After more than two decades of recording together as Autechre, Sean Booth and Rob Brown can still create the aural equivalent of whiplash if they want to, or showcase a deep knowledge of dance music. The production duo’s energetic 12-hour online radio broadcast from earlier this month– joyfully tweeted about and linked to by fans– was a massive, almost exhausting display of influences and favorites. Floating between Coil and Lord Quas, the mix inspired someone to crowdsource the track list on Google Docs.
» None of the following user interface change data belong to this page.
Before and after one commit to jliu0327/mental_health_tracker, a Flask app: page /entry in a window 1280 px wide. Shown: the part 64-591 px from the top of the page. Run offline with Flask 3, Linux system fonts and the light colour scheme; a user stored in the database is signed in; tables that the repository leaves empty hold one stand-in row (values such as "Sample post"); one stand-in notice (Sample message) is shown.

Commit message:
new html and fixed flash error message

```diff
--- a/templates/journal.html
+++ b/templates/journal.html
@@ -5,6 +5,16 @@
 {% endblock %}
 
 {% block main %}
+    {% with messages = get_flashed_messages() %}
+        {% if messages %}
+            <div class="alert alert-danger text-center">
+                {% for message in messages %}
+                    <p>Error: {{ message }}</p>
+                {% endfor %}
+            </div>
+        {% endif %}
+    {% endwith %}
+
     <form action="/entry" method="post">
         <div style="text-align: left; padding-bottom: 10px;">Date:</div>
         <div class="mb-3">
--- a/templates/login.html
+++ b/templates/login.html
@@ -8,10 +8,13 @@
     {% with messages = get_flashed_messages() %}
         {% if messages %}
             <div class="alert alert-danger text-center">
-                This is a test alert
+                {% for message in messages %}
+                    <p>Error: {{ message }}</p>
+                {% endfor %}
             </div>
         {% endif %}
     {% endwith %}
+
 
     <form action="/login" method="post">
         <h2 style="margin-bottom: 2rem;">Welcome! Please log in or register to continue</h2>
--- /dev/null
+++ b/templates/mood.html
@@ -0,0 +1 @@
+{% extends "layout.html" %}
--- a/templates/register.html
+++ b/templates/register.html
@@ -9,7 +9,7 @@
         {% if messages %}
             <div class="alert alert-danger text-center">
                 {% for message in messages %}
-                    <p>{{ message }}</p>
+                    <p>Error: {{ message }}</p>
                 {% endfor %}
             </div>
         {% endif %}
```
Oversteps takes a much quieter approach, focusing on a smaller scale. Coming after 2008’s Quaristice, a varied collection of shorter tracks that originated during live jam sessions, Oversteps leans toward some of the slower, more atmospheric aspects of albums like Amber (minus the metered pulse). After the album’s initial 20 seconds of silence, the opener “r ess” slowly surfaces– cold, distant synths arc overhead while broken, incomplete rhythms clatter and collide– seemingly suggesting that steady beats aren’t the main focus here.
Many tracks, such as “O=0” and “d-sho qub”, do contain propulsive rhythms, and a slow funk and dull handclap seep through “Treale”. But the textures are where things get interesting. Whether it’s from tones floating in space or notes brushing up against each other in quiet but effective dischord, the ambience and atmospheres of Oversteps are haunting. “st epreo” expands and contorts with bass notes that seem bound to the rules of fluid dynamics. “Yuop” steadily builds and crests with ringing, grandiose synths. Sometimes, the lack of propulsion distracts, like on “pt2ph8”. But the overlapping round of notes in “see on see” points to a clear design within the synthetic ether.
Autechre have evoked heavy moods while pushing the possibilities of production technology forward and broadening the vocabulary of electronic music. The famous video for their track “Gantz Graf” suggests as much, that they harnessed the grating sounds of a machine in the middle of a grand mal seizure. Oversteps finds them working in a comparatively less rigid fashion, almost organic compared to something like Confield. Focusing on creating tension and release within their compositions, they’re still incorporating new designs, not merely repackaging the previous products.
— Patrick Sisson, March 22, 2010